We can see in the first graph that LTVs were improving throughout the boom, and it was only when prices collapsed well more than 10% in 2008 that LTVs moved out of the range of the previous decade. Once they did, the price collapse was so severe, that many households were underwater with little relation to their initial LTV. By 2009, the average prime loan, which had always averaged initial LTVs of less than 80%, was underwater, and remained so until 2011.
Further, regarding the idea that these LTV trends result from rising prices that were hiding the use of newly available home equity for debt, they say, "However, our findings imply no material economic role for this factor in accounting for foreclosure and short sales outcomes across different types of borrowers." Controlling for refinancing or junior lien activity actually causes loss rates for all loan types to increase. In other words, borrowers who refinanced before the crisis tended to fare better, all else equal, than those who did not.
The authors speculate that this is because those who were able to refinance were more financially stable.

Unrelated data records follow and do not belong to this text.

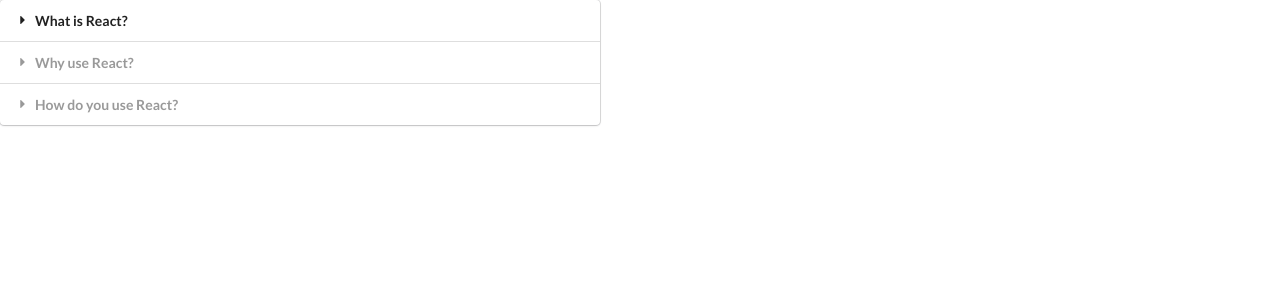
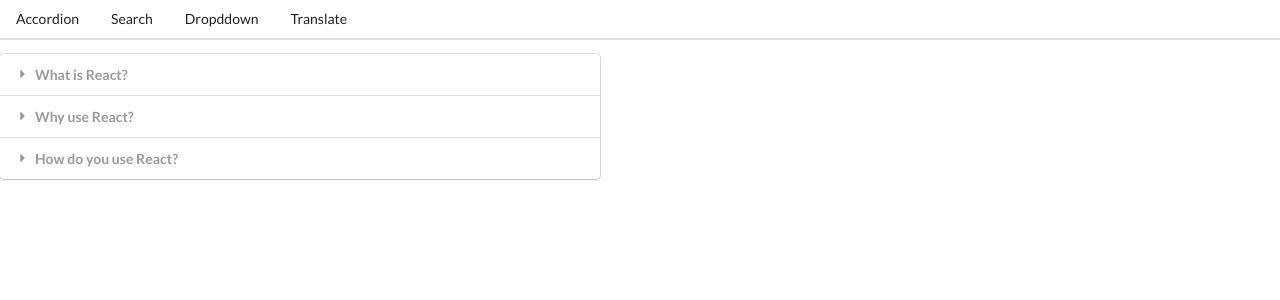
Before and after one commit to viictorh/Studies-React-Redux, a React (Create React App) app in the folder widgets/: page / in a window 1280 px wide. Shown: the top 300 px of the page. Built offline with nearby package versions, Linux system fonts and the light colour scheme.

Commit message:
Implementando roteamento de paginas sem react-router - 2

```diff
--- a/widgets/src/App.js
+++ b/widgets/src/App.js
@@ -1,6 +1,8 @@
 import React, { useState } from "react";
 import Accordion from "./components/Accordion";
 import Dropdown from "./components/Dropdown";
+import Header from "./components/Header";
+import Route from "./components/Route";
 import Search from "./components/Search";
 import Translate from "./components/Translate";
 
@@ -34,45 +36,29 @@
   },
 ];
 
-const showAccordion = () => {
-  if (window.location.pathname === "/") {
-    return <Accordion items={items} />;
-  }
-};
-
-const showList = () => {
-  if (window.location.pathname === "/list") {
-    return <Search />;
-  }
-};
-
-const showDropdown = () => {
-  if (window.location.pathname === "/dropdown") {
-    return <Dropdown />;
-  }
-};
-
-const showTranslate = () => {
-  if (window.location.pathname === "/translate") {
-    return <Translate />;
-  }
-};
-
 const App = () => {
   const [selectedColor, setSelectedColor] = useState(options[0]);
 
   return (
     <div>
-      {showAccordion()}
-      {showList()}
-      {showDropdown()}
-      {showTranslate()}
-      {/* <Dropdown
-      label="Select a color"
-        selected={selectedColor}
-        onSelectedChange={setSelectedColor}
-        options={options}
-      /> */}
+      <Header />
+      <Route path="/">
+        <Accordion items={items} />
+      </Route>
+      <Route path="/list">
+        <Search />
+      </Route>
+      <Route path="/dropdown">
+        <Dropdown
+          label="Select a color"
+          selected={selectedColor}
+          onSelectedChange={setSelectedColor}
+          options={options}
+        />
+      </Route>
+      <Route path="/translate">
+        <Translate />
+      </Route>
     </div>
   );
 };
--- /dev/null
+++ b/widgets/src/components/Header.js
@@ -0,0 +1,22 @@
+import React from "react";
+
+const Header = () => {
+  return (
+    <div className="ui secondary pointing menu">
+      <a href="/" className="item">
+        Accordion
+      </a>
+      <a href="/list" className="item">
+        Search
+      </a>
+      <a href="/dropdown" className="item">
+        Dropddown
+      </a>
+      <a href="/translate" className="item">
+        Translate
+      </a>
+    </div>
+  );
+};
+
+export default Header;
--- /dev/null
+++ b/widgets/src/components/Route.js
@@ -0,0 +1,5 @@
+const Route = ({ path, children }) => {
+  return window.location.pathname === path ? children : null;
+};
+
+export default Route;
```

But, I will note that if "a common factor playing such an influential role in determining foreclosure losses across all types of borrowers" (as the authors describe it) happens to be a liquidity crunch, then households would naturally benefit from taking some liquidity before it dries up. In hindsight, we might consider describing those households as prudent rather than reckless.

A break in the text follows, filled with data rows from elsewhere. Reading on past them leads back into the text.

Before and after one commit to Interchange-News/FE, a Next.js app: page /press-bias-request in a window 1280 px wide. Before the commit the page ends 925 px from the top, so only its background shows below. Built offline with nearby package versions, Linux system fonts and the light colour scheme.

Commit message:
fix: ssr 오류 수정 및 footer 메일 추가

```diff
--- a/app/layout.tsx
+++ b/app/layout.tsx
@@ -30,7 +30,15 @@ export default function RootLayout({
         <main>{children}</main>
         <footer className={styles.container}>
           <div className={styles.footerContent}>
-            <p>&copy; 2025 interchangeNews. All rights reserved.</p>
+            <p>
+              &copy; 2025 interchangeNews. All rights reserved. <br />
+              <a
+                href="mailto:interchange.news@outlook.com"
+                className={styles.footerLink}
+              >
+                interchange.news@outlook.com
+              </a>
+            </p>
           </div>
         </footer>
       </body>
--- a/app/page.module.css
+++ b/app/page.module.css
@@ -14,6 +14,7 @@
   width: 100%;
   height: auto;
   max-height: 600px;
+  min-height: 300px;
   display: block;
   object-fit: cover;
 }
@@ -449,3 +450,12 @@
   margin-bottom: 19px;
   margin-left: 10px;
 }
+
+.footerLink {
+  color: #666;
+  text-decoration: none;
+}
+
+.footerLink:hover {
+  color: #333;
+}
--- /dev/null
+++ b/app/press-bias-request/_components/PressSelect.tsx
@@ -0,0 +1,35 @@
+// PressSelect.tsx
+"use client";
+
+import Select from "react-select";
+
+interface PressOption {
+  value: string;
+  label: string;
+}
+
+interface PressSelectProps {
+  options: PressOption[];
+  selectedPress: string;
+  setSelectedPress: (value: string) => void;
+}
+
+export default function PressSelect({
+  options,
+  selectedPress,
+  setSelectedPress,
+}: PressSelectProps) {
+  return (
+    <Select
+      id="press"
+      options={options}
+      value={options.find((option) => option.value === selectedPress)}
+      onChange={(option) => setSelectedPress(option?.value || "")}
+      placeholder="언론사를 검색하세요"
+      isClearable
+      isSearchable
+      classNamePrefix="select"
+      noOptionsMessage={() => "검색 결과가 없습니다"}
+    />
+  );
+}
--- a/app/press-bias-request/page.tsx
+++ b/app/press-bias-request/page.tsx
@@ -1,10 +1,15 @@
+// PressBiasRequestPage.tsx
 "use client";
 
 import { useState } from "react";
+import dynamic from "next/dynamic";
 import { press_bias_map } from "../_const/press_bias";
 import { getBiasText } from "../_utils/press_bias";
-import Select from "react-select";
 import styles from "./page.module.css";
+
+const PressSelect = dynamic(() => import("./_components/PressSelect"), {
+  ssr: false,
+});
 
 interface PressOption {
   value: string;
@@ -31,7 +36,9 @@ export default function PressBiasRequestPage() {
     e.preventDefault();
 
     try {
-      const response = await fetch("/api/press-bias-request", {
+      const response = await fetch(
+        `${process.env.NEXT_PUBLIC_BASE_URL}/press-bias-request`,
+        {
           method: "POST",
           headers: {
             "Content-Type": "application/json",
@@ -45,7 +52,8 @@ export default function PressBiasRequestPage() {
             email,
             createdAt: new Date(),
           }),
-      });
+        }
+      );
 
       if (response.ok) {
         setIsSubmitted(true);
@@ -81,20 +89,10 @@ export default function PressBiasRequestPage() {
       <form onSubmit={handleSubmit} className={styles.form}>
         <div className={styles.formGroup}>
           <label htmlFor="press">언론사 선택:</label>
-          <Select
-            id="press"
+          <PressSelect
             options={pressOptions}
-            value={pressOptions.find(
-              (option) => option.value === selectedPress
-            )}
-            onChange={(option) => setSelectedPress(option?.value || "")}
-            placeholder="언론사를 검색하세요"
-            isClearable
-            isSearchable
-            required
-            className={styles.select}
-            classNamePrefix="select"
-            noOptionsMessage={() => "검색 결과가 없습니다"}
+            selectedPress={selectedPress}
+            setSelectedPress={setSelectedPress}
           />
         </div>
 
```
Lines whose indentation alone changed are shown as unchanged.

Have you ever noticed that macroprudential regulation is always described in terms of constraints? Caps, limits, levies, requirements, charges... Isn't the most important macroprudential factor the aggregate value of the collateral?
I know the normal reaction to that idea is that there was a bubble and that speculators pushed prices well above their justifiable levels. But, research like this shows that the damage hit prudent households. Even if we attribute all of the subprime defaults that aren't explained by price collapses to reckless speculator behavior, it amounts to a very small portion of the mortgage market, and that damage was inflicted early. By 2008, after which most of the damage was done, this was a story about prime mortgages.
There is an aesthetic reaction against the idea that stability in real estate values might have been a goal of the federal government. It smacks of corporate welfare, and it seems like an excuse to support bubbles. But, what if it wasn't a bubble? And, how are the regulatory authorities supposed to make that determination anyway? Isn't the depth and breadth of the damage that was done here enough to argue against this regulatory regime? Yet, if anything, the clamoring for all of the constraining forms of macroprudential regulation has only intensified from this episode.
The implied yield of houses has been high since the crisis because of a lack of liquidity. So, as the authors show, if you really want to find housing speculators, you should look in the post-crisis all-cash market. And those investors are minting money.
It is our asymmetrical macroprudence that is bankrupting households and supporting speculators.